# Work required
Work through the entries below and show every line in which "ipynb" is found.

(Stored records)
§ §

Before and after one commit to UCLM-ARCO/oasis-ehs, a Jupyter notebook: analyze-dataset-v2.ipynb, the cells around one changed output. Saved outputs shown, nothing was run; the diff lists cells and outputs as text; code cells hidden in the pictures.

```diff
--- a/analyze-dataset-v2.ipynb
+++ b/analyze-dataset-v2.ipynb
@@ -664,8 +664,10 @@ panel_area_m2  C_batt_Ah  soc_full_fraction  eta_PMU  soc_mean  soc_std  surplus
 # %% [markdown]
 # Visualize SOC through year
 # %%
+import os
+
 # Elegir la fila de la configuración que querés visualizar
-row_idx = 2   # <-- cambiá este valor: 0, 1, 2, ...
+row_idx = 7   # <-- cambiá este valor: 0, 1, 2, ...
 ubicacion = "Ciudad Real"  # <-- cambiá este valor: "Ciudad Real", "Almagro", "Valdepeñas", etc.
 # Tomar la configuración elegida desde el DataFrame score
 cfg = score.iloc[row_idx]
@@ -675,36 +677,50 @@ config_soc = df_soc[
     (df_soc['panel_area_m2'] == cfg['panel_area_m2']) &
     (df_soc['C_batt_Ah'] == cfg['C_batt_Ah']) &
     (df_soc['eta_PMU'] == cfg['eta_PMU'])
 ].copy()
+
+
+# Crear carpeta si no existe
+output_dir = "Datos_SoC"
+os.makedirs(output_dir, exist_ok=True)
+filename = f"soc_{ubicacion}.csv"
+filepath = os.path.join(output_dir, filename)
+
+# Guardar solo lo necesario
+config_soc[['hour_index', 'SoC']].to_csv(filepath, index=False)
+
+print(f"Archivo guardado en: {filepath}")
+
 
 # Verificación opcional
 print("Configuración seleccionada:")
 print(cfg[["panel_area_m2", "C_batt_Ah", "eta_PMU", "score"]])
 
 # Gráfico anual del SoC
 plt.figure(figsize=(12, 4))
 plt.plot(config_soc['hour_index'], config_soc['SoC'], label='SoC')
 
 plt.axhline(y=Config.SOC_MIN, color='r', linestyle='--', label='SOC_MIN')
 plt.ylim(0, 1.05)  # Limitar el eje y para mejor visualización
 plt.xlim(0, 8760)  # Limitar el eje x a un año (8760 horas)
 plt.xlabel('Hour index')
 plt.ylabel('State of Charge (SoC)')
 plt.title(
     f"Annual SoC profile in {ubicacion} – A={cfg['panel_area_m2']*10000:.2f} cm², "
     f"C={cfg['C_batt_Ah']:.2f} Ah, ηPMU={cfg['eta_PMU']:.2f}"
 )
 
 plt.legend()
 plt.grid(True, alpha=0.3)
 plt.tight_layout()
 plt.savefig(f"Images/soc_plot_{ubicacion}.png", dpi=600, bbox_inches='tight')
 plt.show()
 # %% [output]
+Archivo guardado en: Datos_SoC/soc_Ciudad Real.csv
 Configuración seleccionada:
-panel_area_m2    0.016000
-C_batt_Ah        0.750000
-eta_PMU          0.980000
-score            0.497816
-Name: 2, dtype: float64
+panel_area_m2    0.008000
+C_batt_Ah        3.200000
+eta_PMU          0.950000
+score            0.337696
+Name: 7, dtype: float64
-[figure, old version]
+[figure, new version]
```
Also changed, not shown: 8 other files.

§ §

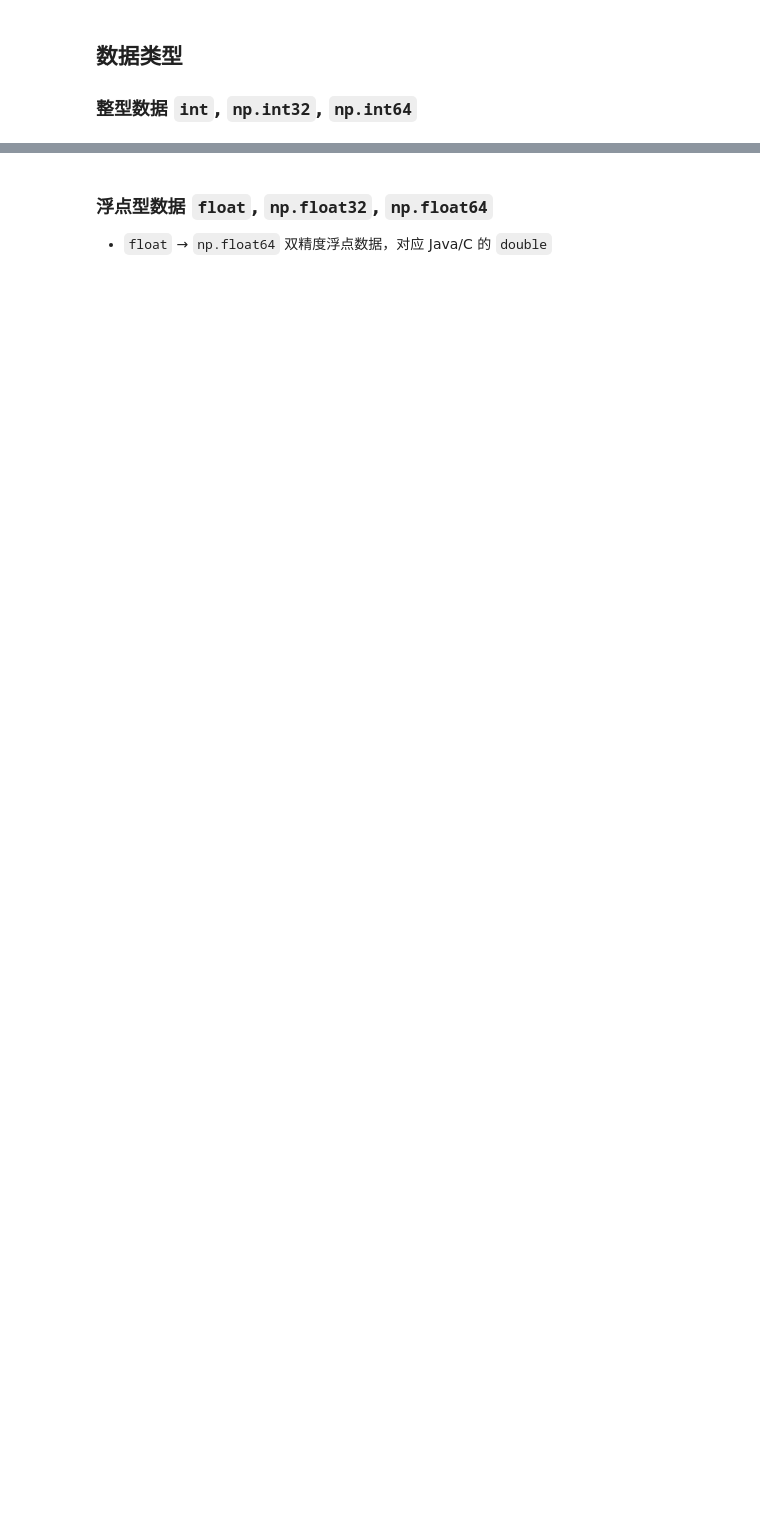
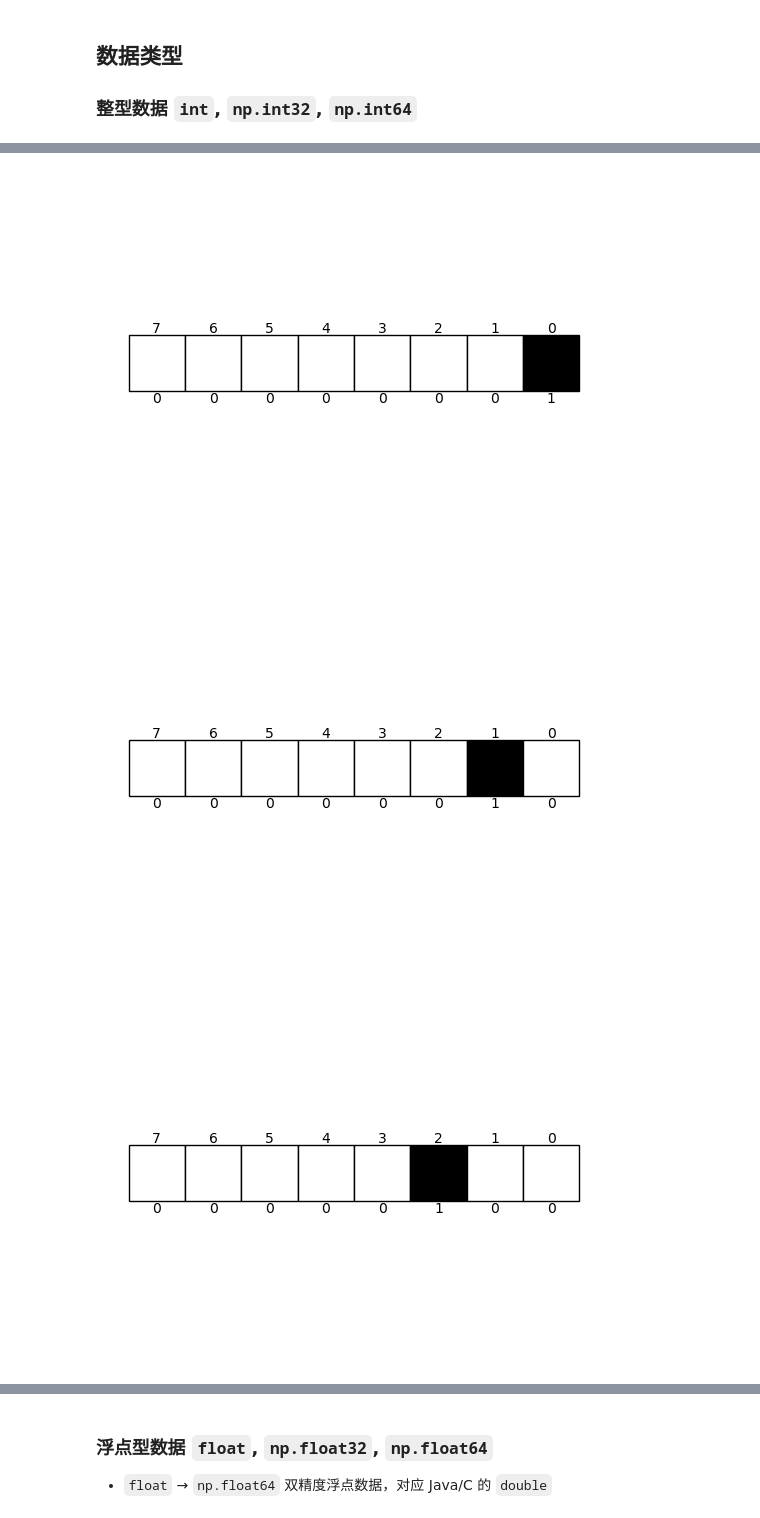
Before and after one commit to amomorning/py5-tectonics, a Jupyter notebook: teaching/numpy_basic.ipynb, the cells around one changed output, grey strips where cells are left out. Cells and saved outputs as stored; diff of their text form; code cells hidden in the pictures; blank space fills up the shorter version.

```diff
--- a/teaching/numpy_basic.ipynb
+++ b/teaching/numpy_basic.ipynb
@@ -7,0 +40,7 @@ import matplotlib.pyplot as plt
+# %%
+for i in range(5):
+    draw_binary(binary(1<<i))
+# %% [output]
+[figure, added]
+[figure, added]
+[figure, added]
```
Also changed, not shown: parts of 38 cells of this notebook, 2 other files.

§ §

# Solution to this task
Before and after one commit to UCLM-ARCO/oasis-ehs, a Jupyter notebook: analyze-dataset-v2.ipynb, the cells around one changed output. Saved outputs shown, nothing was run; the diff lists cells and outputs as text; code cells hidden in the pictures.
--- a/analyze-dataset-v2.ipynb
+++ b/analyze-dataset-v2.ipynb
Before and after one commit to amomorning/py5-tectonics, a Jupyter notebook: teaching/numpy_basic.ipynb, the cells around one changed output, grey strips where cells are left out. Cells and saved outputs as stored; diff of their text form; code cells hidden in the pictures; blank space fills up the shorter version.
--- a/teaching/numpy_basic.ipynb
+++ b/teaching/numpy_basic.ipynb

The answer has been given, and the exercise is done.